• _Work item_:
The records below are to be restated word for word, with every picture left out.

• _Recorded information_:
________________________
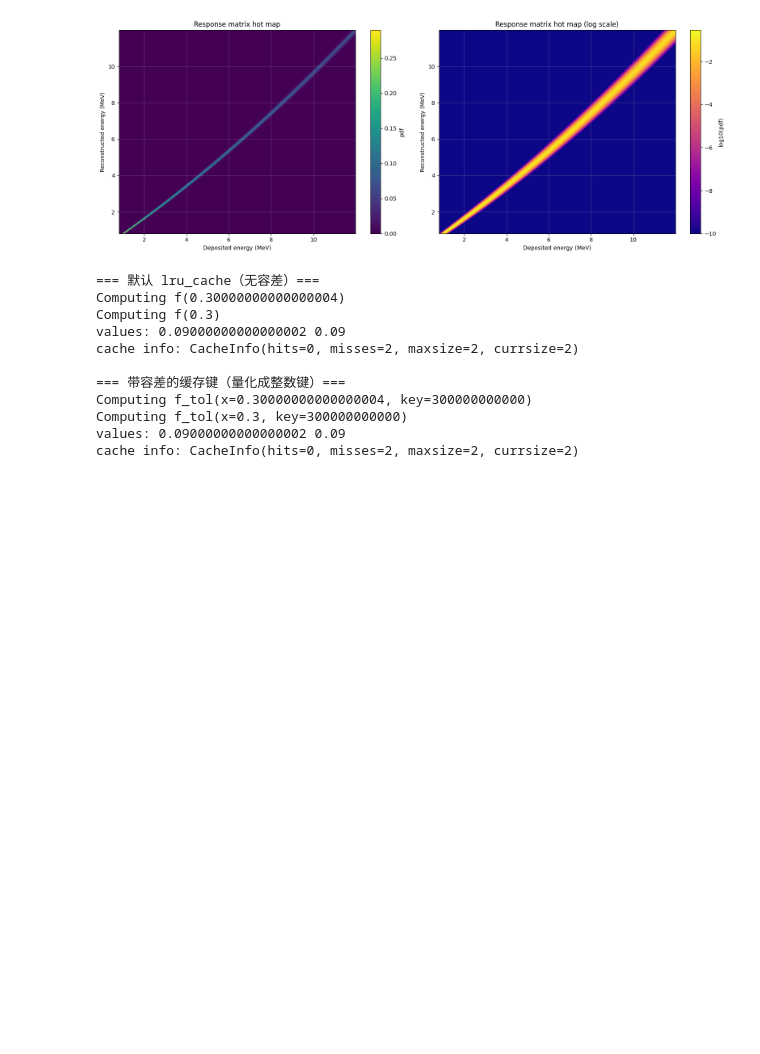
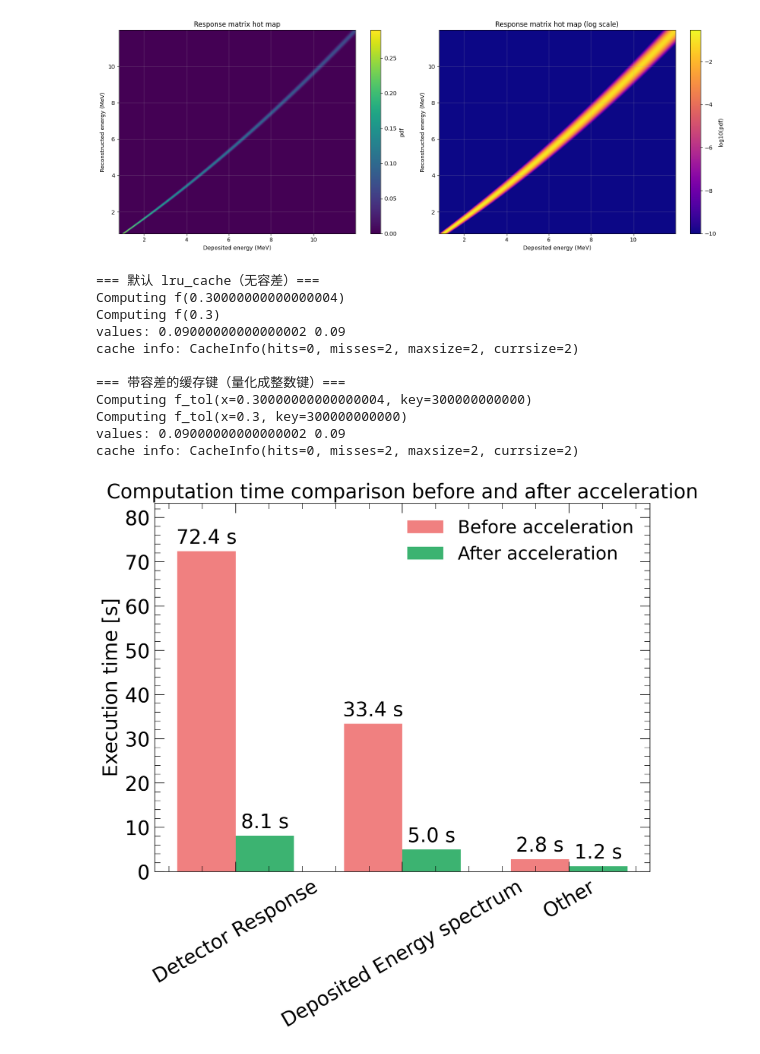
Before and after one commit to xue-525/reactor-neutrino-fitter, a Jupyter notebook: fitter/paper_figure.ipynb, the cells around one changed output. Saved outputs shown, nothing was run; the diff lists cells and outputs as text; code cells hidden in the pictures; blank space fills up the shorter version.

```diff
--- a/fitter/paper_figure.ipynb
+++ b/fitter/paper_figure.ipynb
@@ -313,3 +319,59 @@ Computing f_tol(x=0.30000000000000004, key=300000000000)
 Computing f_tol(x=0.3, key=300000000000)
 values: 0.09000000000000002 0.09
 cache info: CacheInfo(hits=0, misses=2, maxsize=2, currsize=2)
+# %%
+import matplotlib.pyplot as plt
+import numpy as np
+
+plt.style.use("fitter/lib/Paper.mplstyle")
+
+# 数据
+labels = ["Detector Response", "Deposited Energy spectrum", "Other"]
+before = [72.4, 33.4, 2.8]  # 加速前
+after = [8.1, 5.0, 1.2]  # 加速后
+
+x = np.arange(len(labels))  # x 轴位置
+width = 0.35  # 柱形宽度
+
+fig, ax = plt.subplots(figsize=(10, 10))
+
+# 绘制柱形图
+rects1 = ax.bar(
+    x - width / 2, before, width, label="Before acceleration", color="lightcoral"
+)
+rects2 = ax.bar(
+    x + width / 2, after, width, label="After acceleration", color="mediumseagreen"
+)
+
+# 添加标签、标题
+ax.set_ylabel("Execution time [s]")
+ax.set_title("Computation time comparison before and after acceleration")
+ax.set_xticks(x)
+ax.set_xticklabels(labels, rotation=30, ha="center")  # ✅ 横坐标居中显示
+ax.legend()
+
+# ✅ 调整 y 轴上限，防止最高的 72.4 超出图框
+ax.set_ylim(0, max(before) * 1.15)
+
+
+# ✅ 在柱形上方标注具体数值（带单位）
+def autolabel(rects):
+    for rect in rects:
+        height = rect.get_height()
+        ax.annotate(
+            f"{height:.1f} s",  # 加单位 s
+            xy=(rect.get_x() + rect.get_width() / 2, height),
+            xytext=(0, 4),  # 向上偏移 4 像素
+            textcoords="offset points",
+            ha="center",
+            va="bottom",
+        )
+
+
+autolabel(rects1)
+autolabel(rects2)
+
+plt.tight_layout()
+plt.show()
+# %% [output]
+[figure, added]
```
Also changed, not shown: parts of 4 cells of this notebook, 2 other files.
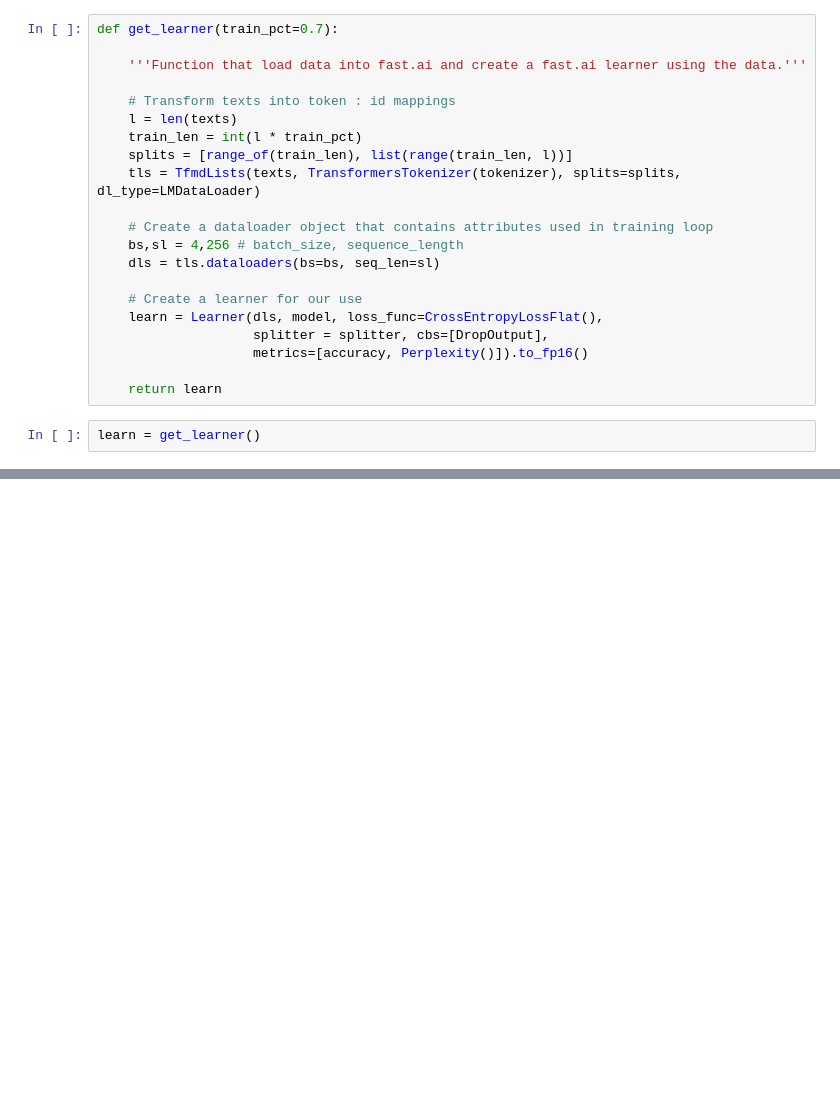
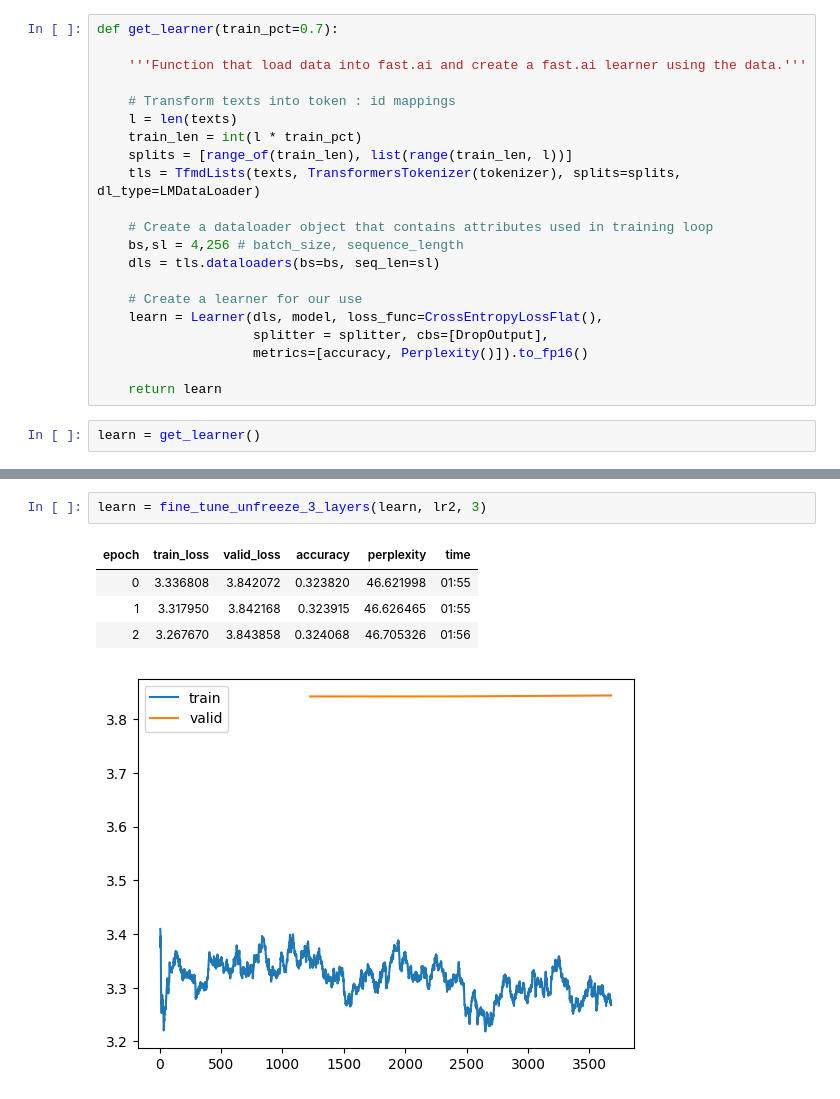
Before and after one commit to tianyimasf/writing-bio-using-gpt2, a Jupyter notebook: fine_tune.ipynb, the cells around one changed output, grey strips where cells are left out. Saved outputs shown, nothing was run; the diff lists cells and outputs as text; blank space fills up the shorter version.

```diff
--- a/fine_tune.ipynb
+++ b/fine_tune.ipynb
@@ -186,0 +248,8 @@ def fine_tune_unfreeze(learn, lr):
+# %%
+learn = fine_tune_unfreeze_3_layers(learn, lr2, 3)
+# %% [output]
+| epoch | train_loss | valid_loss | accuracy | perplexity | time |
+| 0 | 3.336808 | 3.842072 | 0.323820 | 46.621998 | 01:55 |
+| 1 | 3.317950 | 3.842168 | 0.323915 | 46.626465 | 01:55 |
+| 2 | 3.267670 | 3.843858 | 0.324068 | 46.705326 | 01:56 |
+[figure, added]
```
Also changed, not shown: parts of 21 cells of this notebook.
________________________
• _Solved problem_:
Before and after one commit to xue-525/reactor-neutrino-fitter, a Jupyter notebook: fitter/paper_figure.ipynb, the cells around one changed output. Saved outputs shown, nothing was run; the diff lists cells and outputs as text; code cells hidden in the pictures; blank space fills up the shorter version.

```diff
--- a/fitter/paper_figure.ipynb
+++ b/fitter/paper_figure.ipynb
@@ -313,3 +319,59 @@ Computing f_tol(x=0.30000000000000004, key=300000000000)
 Computing f_tol(x=0.3, key=300000000000)
 values: 0.09000000000000002 0.09
 cache info: CacheInfo(hits=0, misses=2, maxsize=2, currsize=2)
+# %%
+import matplotlib.pyplot as plt
+import numpy as np
+
+plt.style.use("fitter/lib/Paper.mplstyle")
+
+# 数据
+labels = ["Detector Response", "Deposited Energy spectrum", "Other"]
+before = [72.4, 33.4, 2.8]  # 加速前
+after = [8.1, 5.0, 1.2]  # 加速后
+
+x = np.arange(len(labels))  # x 轴位置
+width = 0.35  # 柱形宽度
+
+fig, ax = plt.subplots(figsize=(10, 10))
+
+# 绘制柱形图
+rects1 = ax.bar(
+    x - width / 2, before, width, label="Before acceleration", color="lightcoral"
+)
+rects2 = ax.bar(
+    x + width / 2, after, width, label="After acceleration", color="mediumseagreen"
+)
+
+# 添加标签、标题
+ax.set_ylabel("Execution time [s]")
+ax.set_title("Computation time comparison before and after acceleration")
+ax.set_xticks(x)
+ax.set_xticklabels(labels, rotation=30, ha="center")  # ✅ 横坐标居中显示
+ax.legend()
+
+# ✅ 调整 y 轴上限，防止最高的 72.4 超出图框
+ax.set_ylim(0, max(before) * 1.15)
+
+
+# ✅ 在柱形上方标注具体数值（带单位）
+def autolabel(rects):
+    for rect in rects:
+        height = rect.get_height()
+        ax.annotate(
+            f"{height:.1f} s",  # 加单位 s
+            xy=(rect.get_x() + rect.get_width() / 2, height),
+            xytext=(0, 4),  # 向上偏移 4 像素
+            textcoords="offset points",
+            ha="center",
+            va="bottom",
+        )
+
+
+autolabel(rects1)
+autolabel(rects2)
+
+plt.tight_layout()
+plt.show()
+# %% [output]
+[figure, added]
```
Also changed, not shown: parts of 4 cells of this notebook, 2 other files.
Before and after one commit to tianyimasf/writing-bio-using-gpt2, a Jupyter notebook: fine_tune.ipynb, the cells around one changed output, grey strips where cells are left out. Saved outputs shown, nothing was run; the diff lists cells and outputs as text; blank space fills up the shorter version.

```diff
--- a/fine_tune.ipynb
+++ b/fine_tune.ipynb
@@ -186,0 +248,8 @@ def fine_tune_unfreeze(learn, lr):
+# %%
+learn = fine_tune_unfreeze_3_layers(learn, lr2, 3)
+# %% [output]
+| epoch | train_loss | valid_loss | accuracy | perplexity | time |
+| 0 | 3.336808 | 3.842072 | 0.323820 | 46.621998 | 01:55 |
+| 1 | 3.317950 | 3.842168 | 0.323915 | 46.626465 | 01:55 |
+| 2 | 3.267670 | 3.843858 | 0.324068 | 46.705326 | 01:56 |
+[figure, added]
```
Also changed, not shown: parts of 21 cells of this notebook.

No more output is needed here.